On January 30th, 2013, the CMA will host the annual Analytics Conference at the Metro Toronto Convention Centre. The one-day conference will help attendees with the "how" of implementing their analytics strategy, focusing on the best practices successful organizations have adopted while overcoming some of the common pitfalls.
One of the sessions, "Enterprise Data in Action: RBS Citizens Puts the Business First", will be co-presented by Jill Dyché, Vice President, Thought Leadership, SAS. The CMA recently had an opportunity to ask Jill a few questions.
What is the biggest challenge businesses currently face with respect to the copious volume of data available for them to collect?
There are really two challenges. The first one is how to get the data - finding, accessing, gathering, integrating and deploying the data to various business people. The second challenge is knowing what to do with the data once you have it. Lots of executives are talking to us about big data. Understanding in advance what you want to do with that data I think is actually an underestimated challenge.
Which companies are doing an excellent job at leveraging Big Data to optimize their processes and provide better value to customers?
Macy's is doing a great job with Big Data because they already had the processes set up for data that wasn't necessarily "Big Data". They had the expertise, they had the data quality people, they had business stewardship, they understood their systems and records – so applying incumbent expertise to this new world of Big Data really helped them accelerate their delivery. They're doing a lot of analysis on their web data and the fact that they had existing processes and existing skills in place sets them apart.
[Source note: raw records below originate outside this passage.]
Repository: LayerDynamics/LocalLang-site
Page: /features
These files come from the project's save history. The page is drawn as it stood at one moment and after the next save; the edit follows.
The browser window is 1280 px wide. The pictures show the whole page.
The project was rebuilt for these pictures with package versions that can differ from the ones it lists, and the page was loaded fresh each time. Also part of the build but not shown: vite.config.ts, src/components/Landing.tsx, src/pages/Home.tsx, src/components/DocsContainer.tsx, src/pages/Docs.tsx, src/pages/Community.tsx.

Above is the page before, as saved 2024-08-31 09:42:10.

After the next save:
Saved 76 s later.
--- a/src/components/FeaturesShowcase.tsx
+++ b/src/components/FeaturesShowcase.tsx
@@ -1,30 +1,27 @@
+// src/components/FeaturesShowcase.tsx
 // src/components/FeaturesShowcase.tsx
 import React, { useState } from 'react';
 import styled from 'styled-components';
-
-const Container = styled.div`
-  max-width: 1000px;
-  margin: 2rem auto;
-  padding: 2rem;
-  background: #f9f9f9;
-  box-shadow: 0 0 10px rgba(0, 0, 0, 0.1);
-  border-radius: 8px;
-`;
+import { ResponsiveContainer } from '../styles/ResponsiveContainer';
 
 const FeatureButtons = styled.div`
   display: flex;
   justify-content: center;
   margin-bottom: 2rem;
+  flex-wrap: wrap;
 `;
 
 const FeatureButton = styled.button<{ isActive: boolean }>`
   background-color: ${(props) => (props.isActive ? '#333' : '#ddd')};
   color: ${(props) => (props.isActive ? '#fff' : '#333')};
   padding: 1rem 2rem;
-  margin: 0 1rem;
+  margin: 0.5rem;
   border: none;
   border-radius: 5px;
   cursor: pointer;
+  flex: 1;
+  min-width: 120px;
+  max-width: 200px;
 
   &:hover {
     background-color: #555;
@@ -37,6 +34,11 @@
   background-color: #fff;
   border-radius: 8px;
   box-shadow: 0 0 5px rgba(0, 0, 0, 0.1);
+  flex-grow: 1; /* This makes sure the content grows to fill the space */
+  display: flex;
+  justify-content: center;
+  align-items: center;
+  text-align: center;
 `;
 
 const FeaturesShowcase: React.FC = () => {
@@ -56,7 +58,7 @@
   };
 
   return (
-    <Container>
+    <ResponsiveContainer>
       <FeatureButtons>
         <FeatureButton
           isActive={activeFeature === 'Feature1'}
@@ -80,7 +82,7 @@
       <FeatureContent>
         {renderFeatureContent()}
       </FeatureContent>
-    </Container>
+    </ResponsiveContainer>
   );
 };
Another company I'll mention is Sears. Sears sees Big Data as an opportunity to modernize a lot of their existing technology platforms and their existing analytics. What Sears has done is put together, in essence, an office for Big Data that initially was internal - however now they're marketing it as a service to other retailers. They've applied their Big Data competencies internally and they're now developing value-added services for external companies to leverage.
What are some notable IT trends, with respect to Enterprise, that you feel we should watch out for over the next few years?
One of the trends that we're seeing, which has been talked about for awhile but really hasn't actually materialized until recently, is the whole trend of micro segmentation and behavior-based segmentation of customers. Only now with some very, very detailed data can we really segment in a way that's relevant to our customer - whether B2B or B2C. I think the other trend obviously is Big Data, which we've already talked about. Companies are rapidly coming up with business cases for Big Data.
To learn more about the Analytics Conference and to register, click here or call 416-645-3281.